Around 55 percent of coral reefs in South Sulawesi waters have been damaged by destructive fishing practices, the South Sulawesi marine and fishery service announced on Wednesday. Due to the destructive practise of throwing explosives into the water to catch fish, only 45 percent of the coral reefs in the national marine park of Takabonerate are in good condition.

The Indonesian Naval personal have arrested fishermen in South Sulawesi for using explosives to catch fish, but the practise continues.

 55 percent of coral reefs in South Sulawesi damaged by explosives

Takabonerate is considered the world`s third most beautiful marine park and has received an award from the World Ocean Conference (WOC) which was held in Manado, North Sulawesi, this month. This marine park is located within the famous Coral Triangle; a Pacific region home to over 75 percent of the world’s known coral species. This figure becomes even more remarkable if you take into account that the triangle only comprises two percent of the world’s ocean.

Hopefully, the situation in the region will improve as six heads of state/government participating in the Coral Triangle Initiative (CTI) Summit organized as part of the WOC signed a declaration on May 15, approving the Coral Triangle Initiative Program. Within this program, the six countries who share this amazingly coral rich region will coordinate their protection of marine resources.
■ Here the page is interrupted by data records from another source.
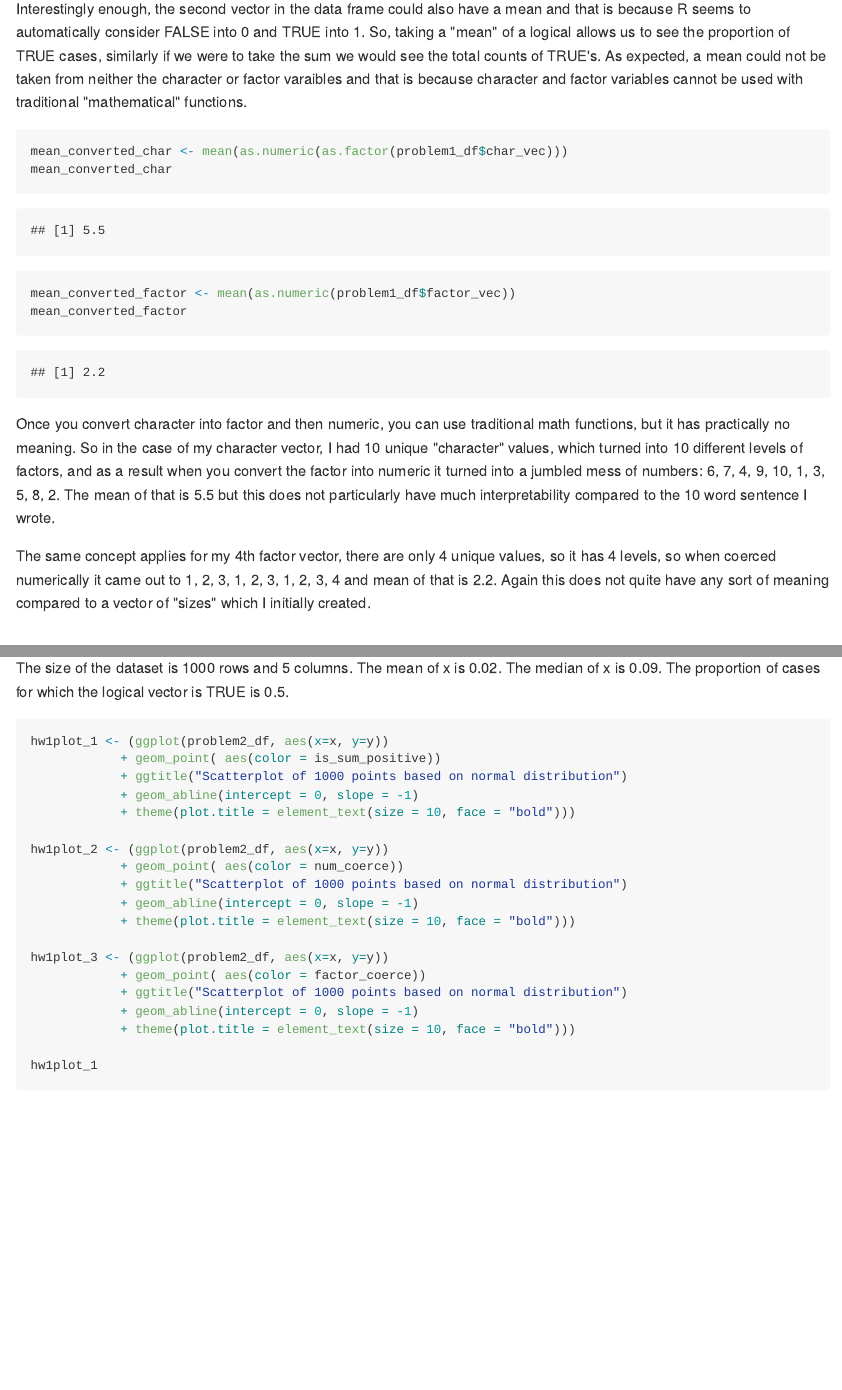
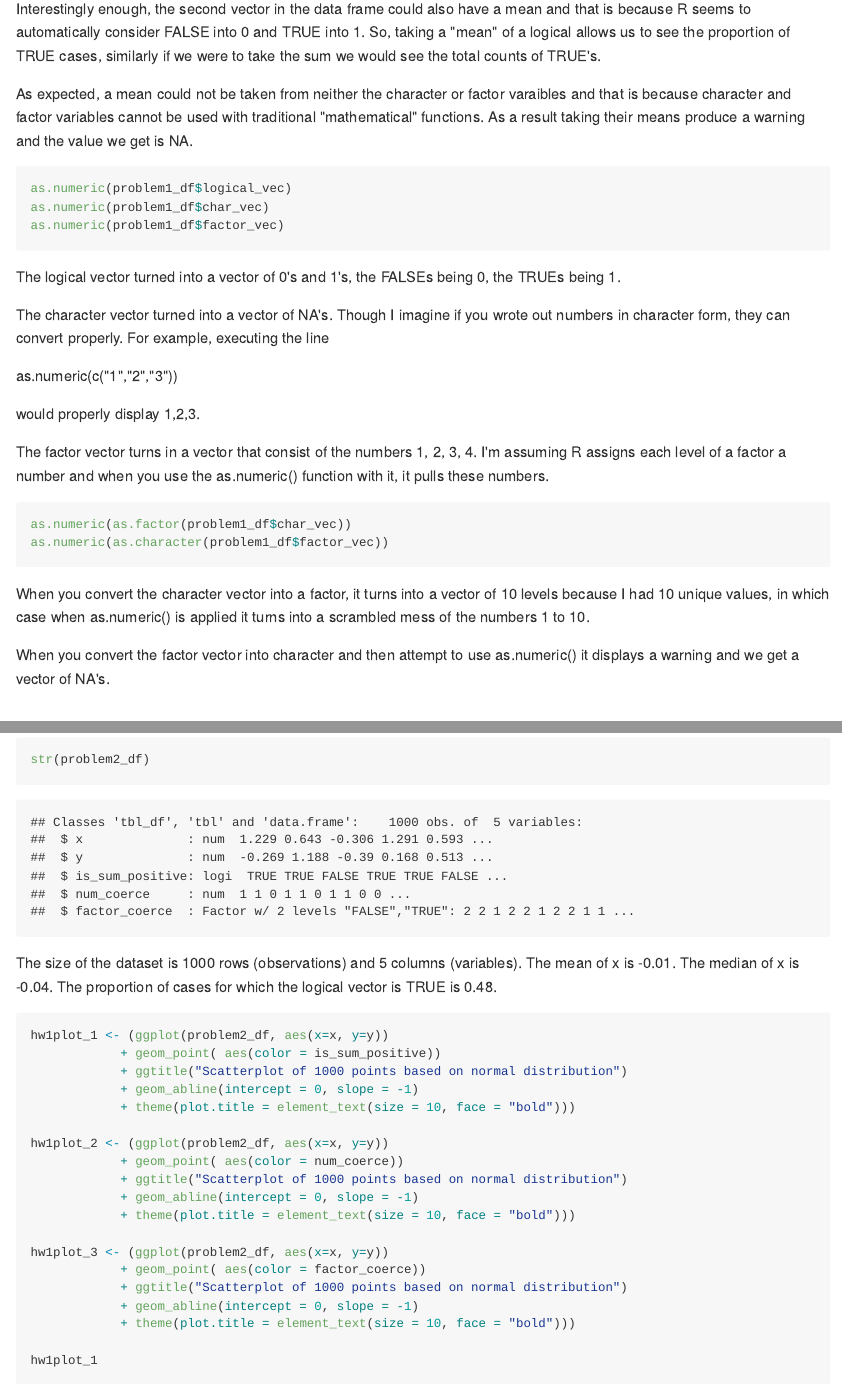
Before and after one commit to zdz2101/p8105_hw1_zdz2101, an R Markdown document (p8105_hw1_zdz2101.Rmd): the page in a window 1100 px wide, from 1370 px down, and a second part further down, joined at a grey line. The pictures show the output file p8105_hw1_zdz2101.md that the author committed with the source, drawn offline in the style of GitHub; long lines of code are wrapped.

Commit message:
Addressing the mistakes I made in problem 1 (misread question)

````diff
--- a/p8105_hw1_zdz2101.Rmd
+++ b/p8105_hw1_zdz2101.Rmd
@@ -29,19 +30,34 @@ means_prob1
 
 The mean() function successfully worked for the numeric and logical vectors of the data frame while it produced NAs for the character and factor vectors. This makes sense: the mean of the first vector could be calculated since it is a numeric variable. It's exactly what we think it should be: the sum of the elements divided by the number of elements. As a result the mean is `r round(means_prob1[1], 2)`.
 
-Interestingly enough, the second vector in the data frame could also have a mean and that is because R seems to automatically consider FALSE into 0 and TRUE into 1. So, taking a "mean" of a logical allows us to see the proportion of TRUE cases, similarly if we were to take the sum we would see the total counts of TRUE's. As expected, a mean could not be taken from neither the character or factor varaibles and that is because character and factor variables cannot be used with traditional "mathematical" functions.
+Interestingly enough, the second vector in the data frame could also have a mean and that is because R seems to automatically consider FALSE into 0 and TRUE into 1. So, taking a "mean" of a logical allows us to see the proportion of TRUE cases, similarly if we were to take the sum we would see the total counts of TRUE's.
 
-```{r Problem 1b}
-mean_converted_char <- mean(as.numeric(as.factor(problem1_df$char_vec)))
-mean_converted_char
+As expected, a mean could not be taken from neither the character or factor varaibles and that is because character and factor variables cannot be used with traditional "mathematical" functions. As a result taking their means produce a warning and the value we get is NA.
 
-mean_converted_factor <- mean(as.numeric(problem1_df$factor_vec))
-mean_converted_factor
+```{r Problem 1b, eval = FALSE}
+as.numeric(problem1_df$logical_vec)
+as.numeric(problem1_df$char_vec)
+as.numeric(problem1_df$factor_vec)
 ```
 
-Once you convert character into factor and then numeric, you can use traditional math functions, but it has practically no meaning. So in the case of my character vector, I had 10 unique "character" values, which turned into 10 different levels of factors, and as a result when you convert the factor into numeric it turned into a jumbled mess of numbers: `r as.numeric(as.factor(problem1_df$char_vec))`. The mean of that is `r mean_converted_char` but this does not particularly have much interpretability compared to the 10 word sentence I wrote.
+The logical vector turned into a vector of 0's and 1's, the FALSEs being 0, the TRUEs being 1.
 
-The same concept applies for my 4th factor vector, there are only 4 unique values, so it has 4 levels, so when coerced numerically it came out to `r c(rep(c(1:3),3), 4)` and mean of that is `r mean_converted_factor`. Again this does not quite have any sort of meaning compared to a vector of "sizes" which I initially created.
+The character vector turned into a vector of NA's. Though I imagine if you wrote out numbers in character form, they can convert properly. For example, executing the line
+
+as.numeric(c("1","2","3"))
+
+would properly display 1,2,3.
+
+The factor vector turns in a vector that consist of the numbers `r 1:(length(levels(problem1_df$factor_vec)))`. I'm assuming R assigns each level of a factor a number and when you use the as.numeric() function with it, it pulls these numbers.
+
+```{r Problem 1c, eval = FALSE}
+as.numeric(as.factor(problem1_df$char_vec))
+as.numeric(as.character(problem1_df$factor_vec))
+```
+
+When you convert the character vector into a factor, it turns into a vector of 10 levels because I had 10 unique values, in which case when as.numeric() is applied it turns into a scrambled mess of the numbers 1 to 10.
+
+When you convert the factor vector into character and then attempt to use as.numeric() it displays a warning and we get a vector of NA's.
 
 
 #Problem 2
@@ -52,9 +68,10 @@ problem2_df <- tibble( x = rnorm(1000),
                        num_coerce = as.numeric(is_sum_positive),
                        factor_coerce = as.factor(is_sum_positive))
 print(head(problem2_df))
+str(problem2_df)
 ```
 
-The size of the dataset is `r nrow(problem2_df)` rows and `r ncol(problem2_df)` columns.
+The size of the dataset is `r nrow(problem2_df)` rows (observations) and `r ncol(problem2_df)` columns (variables).
 The mean of x is `r round( mean(problem2_df$x), 2)`.
 The median of x is `r round( median(problem2_df$x), 2)`.
 The proportion of cases for which the logical vector is TRUE is `r round( mean(problem2_df$is_sum_positive), 2)`.
````
Also changed, not shown: hw1plot1.png, p8105_hw1_zdz2101.md, p8105_hw1_zdz2101.Rmd (4 more changed lines), 5 other files.
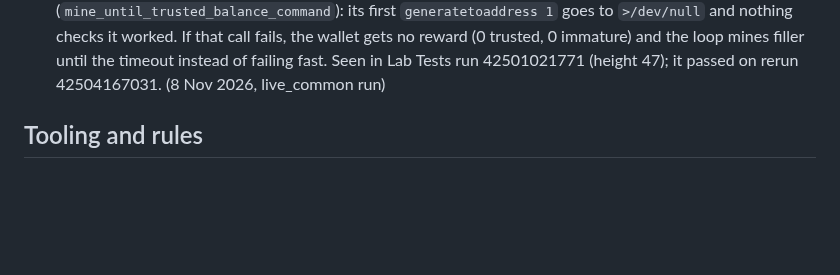
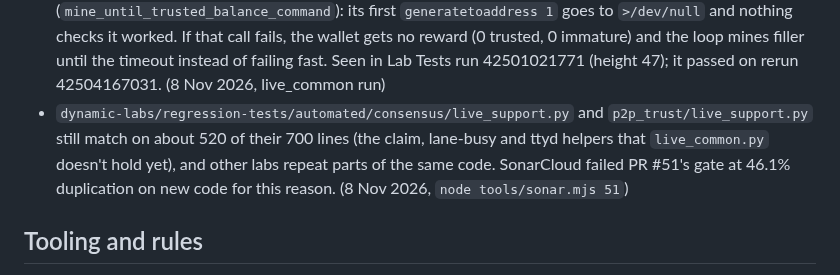
Before and after one commit to astevegreen/blockchain-technology-course, a Markdown page: docs/follow-ups.md, the part around the change. GitHub-like rendering; blank space fills up the shorter version.

Commit message:
Follow-up: consensus and p2p_trust live_support still duplicate their claim and ttyd helpers
SonarCloud failed PR #51's gate at 46.1% duplication on new code; live_common.py took the shared
session and login helpers, but these two files still match on about 520 lines.

Requested: "Let's tackle each of the following items in logical sequence... follow-ups.md has 20 open items."

Co-Authored-By: Claude Opus 5.5 <noreply@anthropic.com>

```diff
--- a/docs/follow-ups.md
+++ b/docs/follow-ups.md
@@ -49,6 +49,10 @@ slide index), which is never listed here.
   its first `generatetoaddress 1` goes to `>/dev/null` and nothing checks it worked. If that call fails, the wallet
   gets no reward (0 trusted, 0 immature) and the loop mines filler until the timeout instead of failing fast. Seen in
   Lab Tests run 42501021771 (height 47); it passed on rerun 42504167031. (8 Nov 2026, live_common run)
+- `dynamic-labs/regression-tests/automated/consensus/live_support.py` and `p2p_trust/live_support.py` still
+  match on about 520 of their 700 lines (the claim, lane-busy and ttyd helpers that `live_common.py` doesn't
+  hold yet), and other labs repeat parts of the same code. SonarCloud failed PR #51's gate at 46.1% duplication on new
+  code for this reason. (8 Nov 2026, `node tools/sonar.mjs 51`)
 
 ## Tooling and rules
 - Planned, low priority: move `dynamic-labs/ethereum_lab/frontend` (the repo's only TypeScript project, `typescript ~5.9.3`,
```
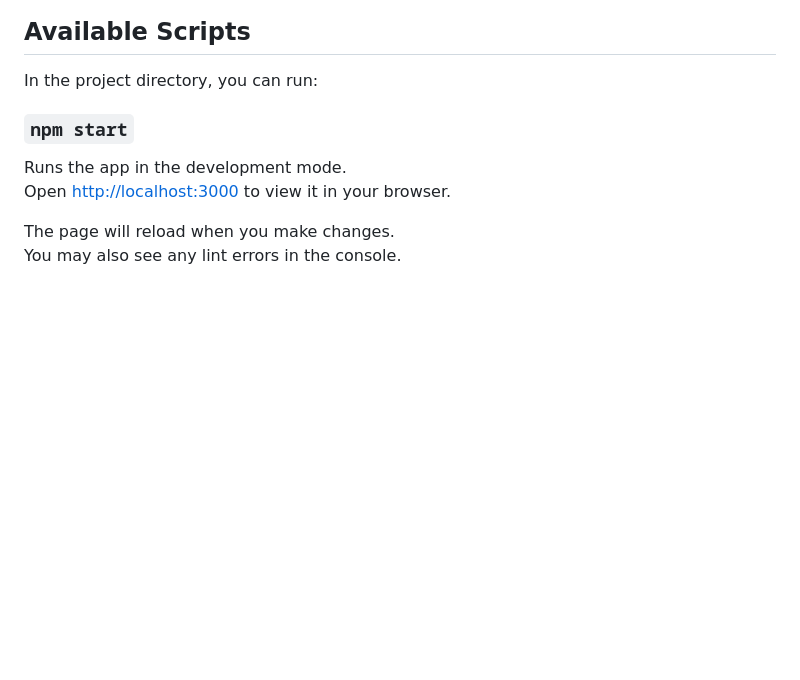
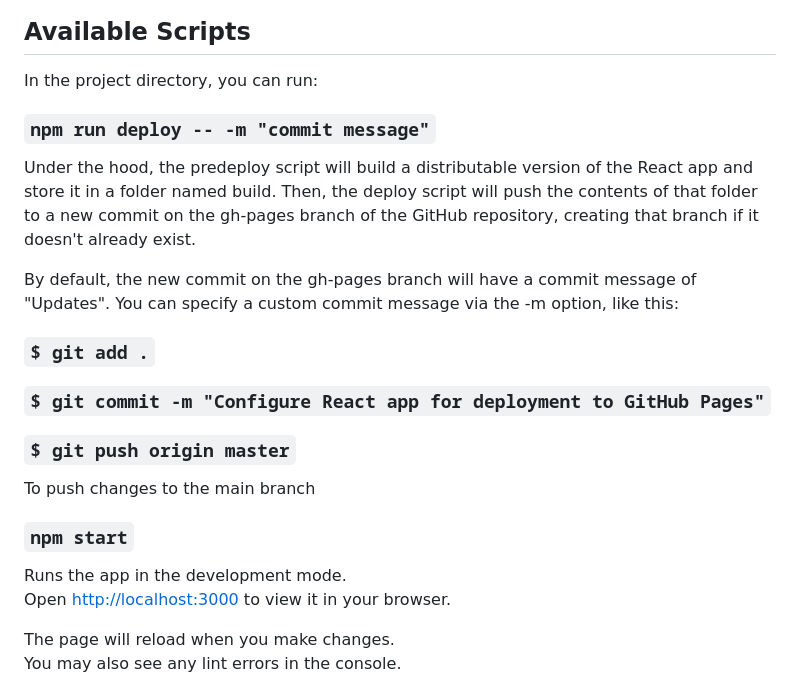
Before and after one commit to Jarpiino/robofriends, a Markdown page: README.md, the part around the change. GitHub-like rendering; blank space fills up the shorter version.

```diff
--- a/README.md
+++ b/README.md
@@ -5,6 +5,20 @@ This project was bootstrapped with [Create React App](https://github.com/faceboo
 ## Available Scripts
 
 In the project directory, you can run:
+
+### `npm run deploy -- -m "commit message"`
+
+Under the hood, the predeploy script will build a distributable version of the React app and store it in a folder named build. Then, the deploy script will push the contents of that folder to a new commit on the gh-pages branch of the GitHub repository, creating that branch if it doesn't already exist.
+
+By default, the new commit on the gh-pages branch will have a commit message of "Updates". You can specify a custom commit message via the -m option, like this:
+
+### `$ git add .`
+
+### `$ git commit -m "Configure React app for deployment to GitHub Pages"`
+
+### `$ git push origin master`
+
+To push changes to the main branch
 
 ### `npm start`
 
```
Over 120 million people depend on the Coral Triangle ecosystem for their survival and would suffer greatly if the diversity of fish, shellfish and other marine creatures were to become depleted due to unsustainable fishing practises.